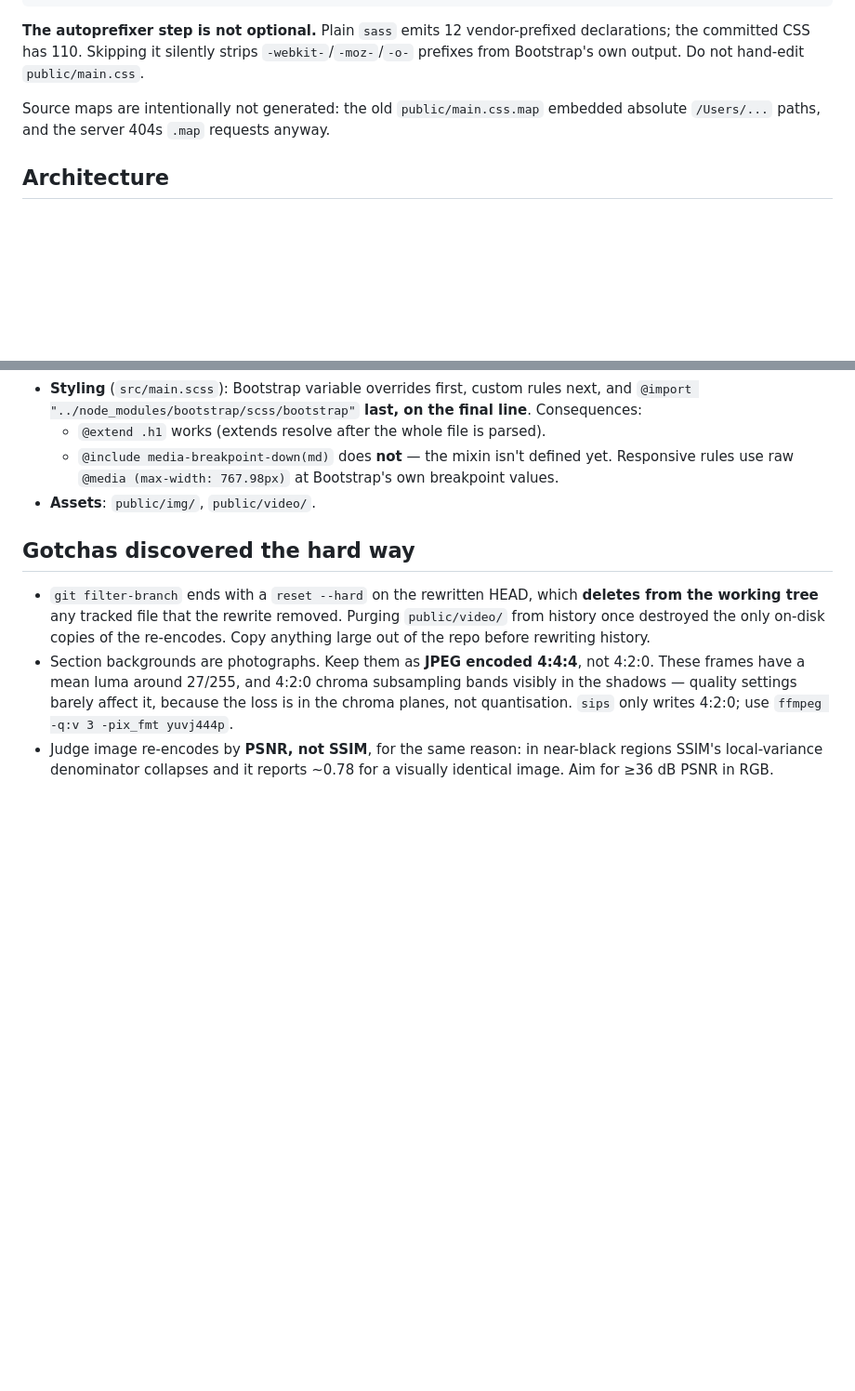
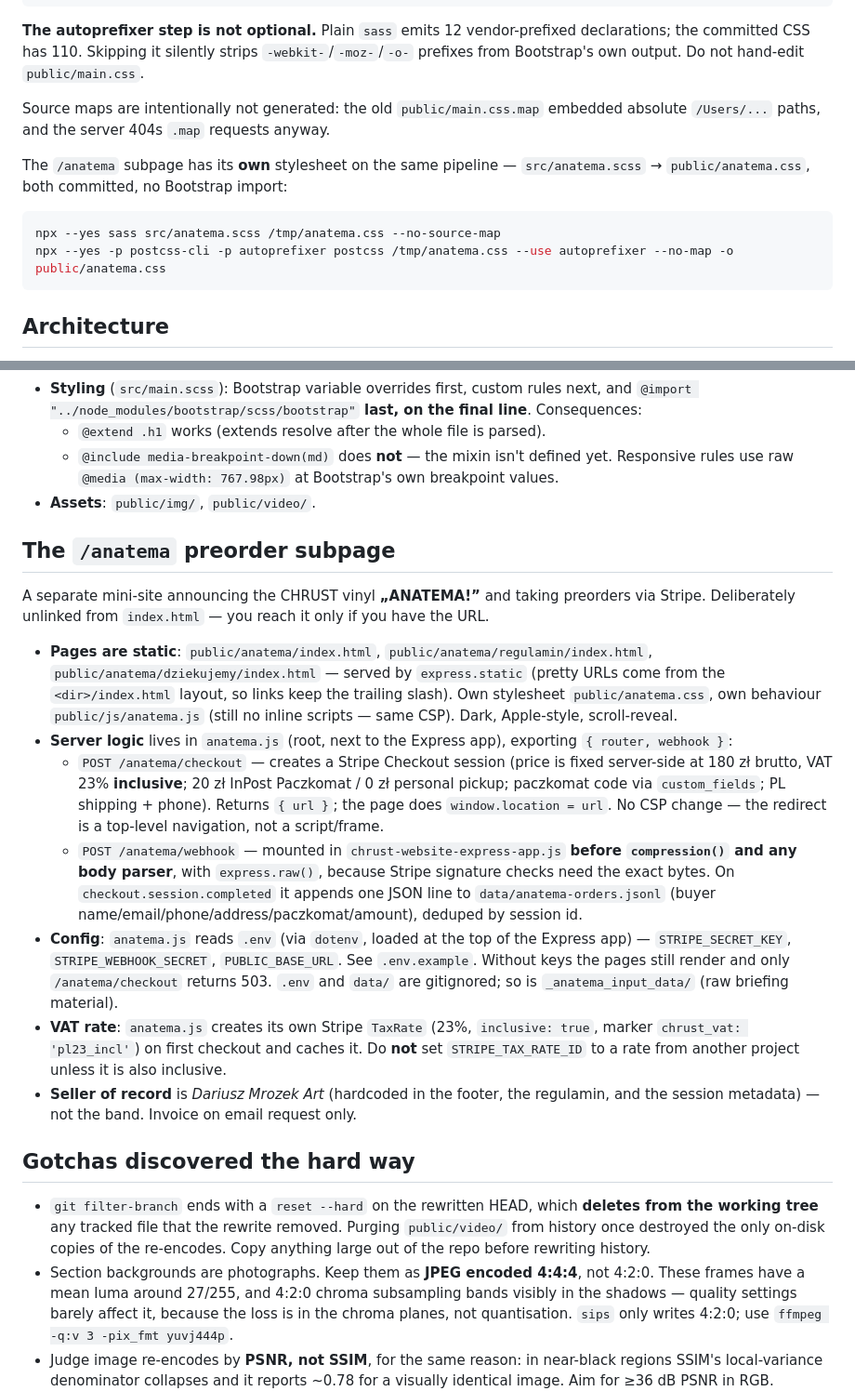
Before and after one commit to pogan/chrust-website, a Markdown page: CLAUDE.md, 2 parts joined by grey strips. Shown at 93% size. GitHub-like rendering; blank space fills up the shorter version.

Commit message:
Document the /anatema preorder subpage in CLAUDE.md
Co-Authored-By: Claude Sonnet 5 <noreply@anthropic.com>
Claude-Session: https://claude.ai/code/session_018SiiojmuvaUeiGAeMVy4VU

````diff
--- a/CLAUDE.md
+++ b/CLAUDE.md
@@ -26,6 +26,13 @@ npx --yes -p postcss-cli -p autoprefixer postcss /tmp/out.css --use autoprefixer
 
 Source maps are intentionally not generated: the old `public/main.css.map` embedded absolute `/Users/...` paths, and the server 404s `.map` requests anyway.
 
+The `/anatema` subpage has its **own** stylesheet on the same pipeline — `src/anatema.scss` → `public/anatema.css`, both committed, no Bootstrap import:
+
+```sh
+npx --yes sass src/anatema.scss /tmp/anatema.css --no-source-map
+npx --yes -p postcss-cli -p autoprefixer postcss /tmp/anatema.css --use autoprefixer --no-map -o public/anatema.css
+```
+
 ## Architecture
 
 - **Server** (`chrust-website-express-app.js`): `helmet` (explicit CSP) → `compression` → an extension blocklist → `express.static`. Notable details:
@@ -51,6 +58,18 @@ Source maps are intentionally not generated: the old `public/main.css.map` embed
   - `@include media-breakpoint-down(md)` does **not** — the mixin isn't defined yet. Responsive rules use raw `@media (max-width: 767.98px)` at Bootstrap's own breakpoint values.
 - **Assets**: `public/img/`, `public/video/`.
 
+## The `/anatema` preorder subpage
+
+A separate mini-site announcing the CHRUST vinyl **„ANATEMA!”** and taking preorders via Stripe. Deliberately unlinked from `index.html` — you reach it only if you have the URL.
+
+- **Pages are static**: `public/anatema/index.html`, `public/anatema/regulamin/index.html`, `public/anatema/dziekujemy/index.html` — served by `express.static` (pretty URLs come from the `<dir>/index.html` layout, so links keep the trailing slash). Own stylesheet `public/anatema.css`, own behaviour `public/js/anatema.js` (still no inline scripts — same CSP). Dark, Apple-style, scroll-reveal.
+- **Server logic** lives in `anatema.js` (root, next to the Express app), exporting `{ router, webhook }`:
+  - `POST /anatema/checkout` — creates a Stripe Checkout session (price is fixed server-side at 180 zł brutto, VAT 23% **inclusive**; 20 zł InPost Paczkomat / 0 zł personal pickup; paczkomat code via `custom_fields`; PL shipping + phone). Returns `{ url }`; the page does `window.location = url`. No CSP change — the redirect is a top-level navigation, not a script/frame.
+  - `POST /anatema/webhook` — mounted in `chrust-website-express-app.js` **before `compression()` and any body parser**, with `express.raw()`, because Stripe signature checks need the exact bytes. On `checkout.session.completed` it appends one JSON line to `data/anatema-orders.jsonl` (buyer name/email/phone/address/paczkomat/amount), deduped by session id.
+- **Config**: `anatema.js` reads `.env` (via `dotenv`, loaded at the top of the Express app) — `STRIPE_SECRET_KEY`, `STRIPE_WEBHOOK_SECRET`, `PUBLIC_BASE_URL`. See `.env.example`. Without keys the pages still render and only `/anatema/checkout` returns 503. `.env` and `data/` are gitignored; so is `_anatema_input_data/` (raw briefing material).
+- **VAT rate**: `anatema.js` creates its own Stripe `TaxRate` (23%, `inclusive: true`, marker `chrust_vat: 'pl23_incl'`) on first checkout and caches it. Do **not** set `STRIPE_TAX_RATE_ID` to a rate from another project unless it is also inclusive.
+- **Seller of record** is *Dariusz Mrozek Art* (hardcoded in the footer, the regulamin, and the session metadata) — not the band. Invoice on email request only.
+
 ## Gotchas discovered the hard way
 
 - `git filter-branch` ends with a `reset --hard` on the rewritten HEAD, which **deletes from the working tree** any tracked file that the rewrite removed. Purging `public/video/` from history once destroyed the only on-disk copies of the re-encodes. Copy anything large out of the repo before rewriting history.
````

*Problem statement*: Please state the number of lines in the listing that include the word "maps", with no other words.

*Solution below*: 2